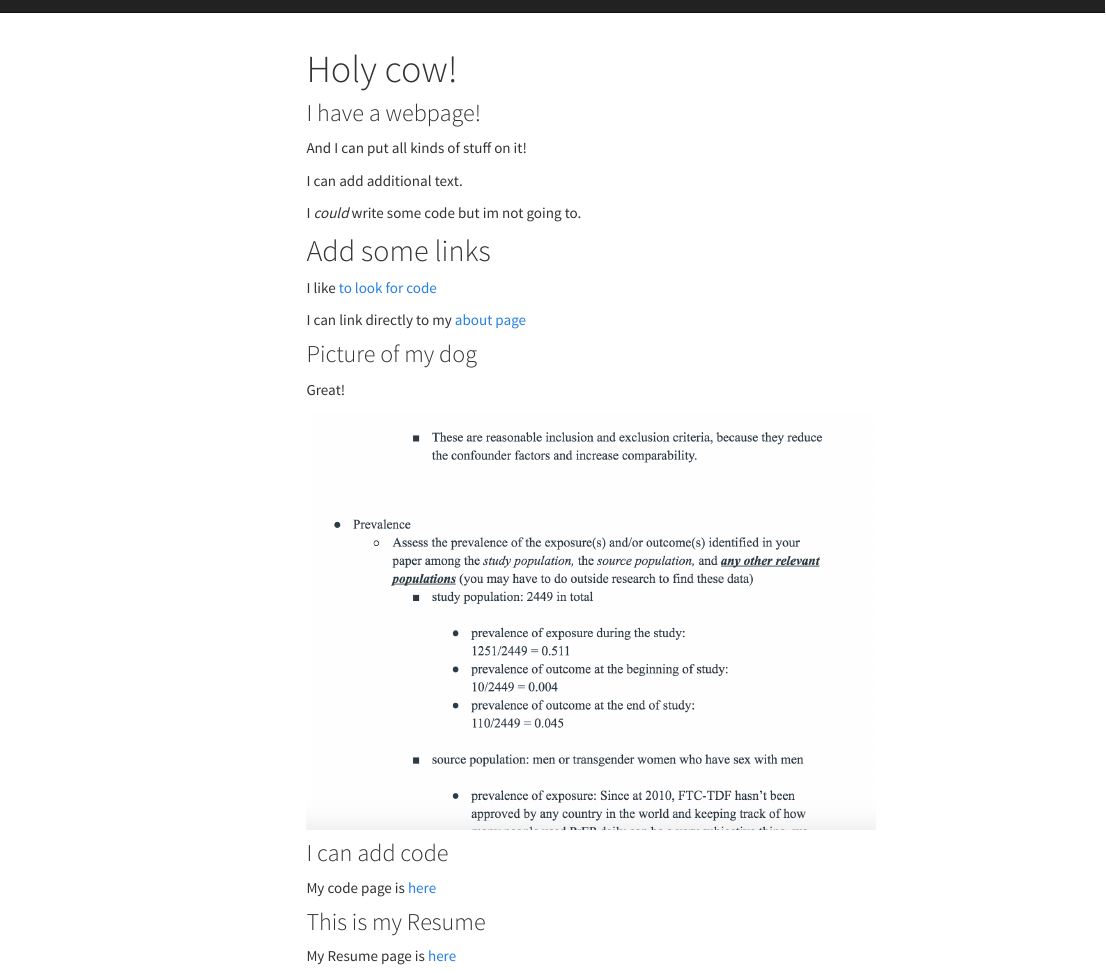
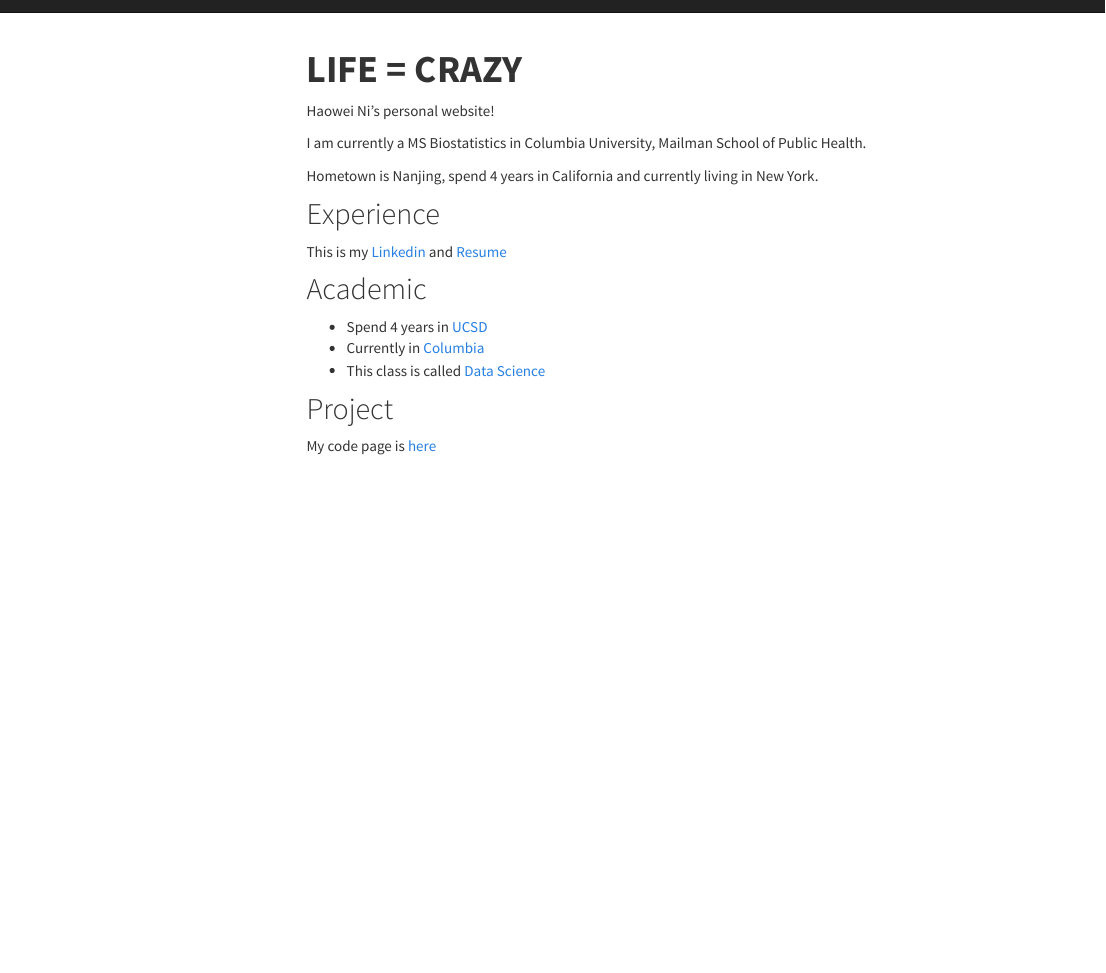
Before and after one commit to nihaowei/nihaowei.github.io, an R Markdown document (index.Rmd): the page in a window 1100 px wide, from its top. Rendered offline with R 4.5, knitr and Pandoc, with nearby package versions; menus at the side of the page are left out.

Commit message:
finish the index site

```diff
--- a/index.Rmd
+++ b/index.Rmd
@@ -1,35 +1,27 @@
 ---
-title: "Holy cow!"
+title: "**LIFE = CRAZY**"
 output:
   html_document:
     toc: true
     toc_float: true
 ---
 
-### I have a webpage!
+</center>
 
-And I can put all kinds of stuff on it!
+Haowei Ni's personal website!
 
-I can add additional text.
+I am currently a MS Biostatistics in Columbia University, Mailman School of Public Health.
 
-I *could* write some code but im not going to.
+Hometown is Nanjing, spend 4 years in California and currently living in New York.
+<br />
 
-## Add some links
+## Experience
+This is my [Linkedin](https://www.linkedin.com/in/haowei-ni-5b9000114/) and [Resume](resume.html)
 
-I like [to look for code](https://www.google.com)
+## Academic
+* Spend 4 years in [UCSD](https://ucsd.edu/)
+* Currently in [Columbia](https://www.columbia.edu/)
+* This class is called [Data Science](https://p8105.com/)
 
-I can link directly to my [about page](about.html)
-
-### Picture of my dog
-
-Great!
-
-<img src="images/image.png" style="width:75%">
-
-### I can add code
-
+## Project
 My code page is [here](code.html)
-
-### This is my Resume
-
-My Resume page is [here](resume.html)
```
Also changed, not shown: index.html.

**TASK REQUIREMENTS**
Retype the records verbatim, but not their images.

**TASK SOLUTION**
Before and after one commit to nihaowei/nihaowei.github.io, an R Markdown document (index.Rmd): the page in a window 1100 px wide, from its top. Rendered offline with R 4.5, knitr and Pandoc, with nearby package versions; menus at the side of the page are left out.

Commit message:
finish the index site

```diff
--- a/index.Rmd
+++ b/index.Rmd
@@ -1,35 +1,27 @@
 ---
-title: "Holy cow!"
+title: "**LIFE = CRAZY**"
 output:
   html_document:
     toc: true
     toc_float: true
 ---
 
-### I have a webpage!
+</center>
 
-And I can put all kinds of stuff on it!
+Haowei Ni's personal website!
 
-I can add additional text.
+I am currently a MS Biostatistics in Columbia University, Mailman School of Public Health.
 
-I *could* write some code but im not going to.
+Hometown is Nanjing, spend 4 years in California and currently living in New York.
+<br />
 
-## Add some links
+## Experience
+This is my [Linkedin](https://www.linkedin.com/in/haowei-ni-5b9000114/) and [Resume](resume.html)
 
-I like [to look for code](https://www.google.com)
+## Academic
+* Spend 4 years in [UCSD](https://ucsd.edu/)
+* Currently in [Columbia](https://www.columbia.edu/)
+* This class is called [Data Science](https://p8105.com/)
 
-I can link directly to my [about page](about.html)
-
-### Picture of my dog
-
-Great!
-
-<img src="images/image.png" style="width:75%">
-
-### I can add code
-
+## Project
 My code page is [here](code.html)
-
-### This is my Resume
-
-My Resume page is [here](resume.html)
```
Also changed, not shown: index.html.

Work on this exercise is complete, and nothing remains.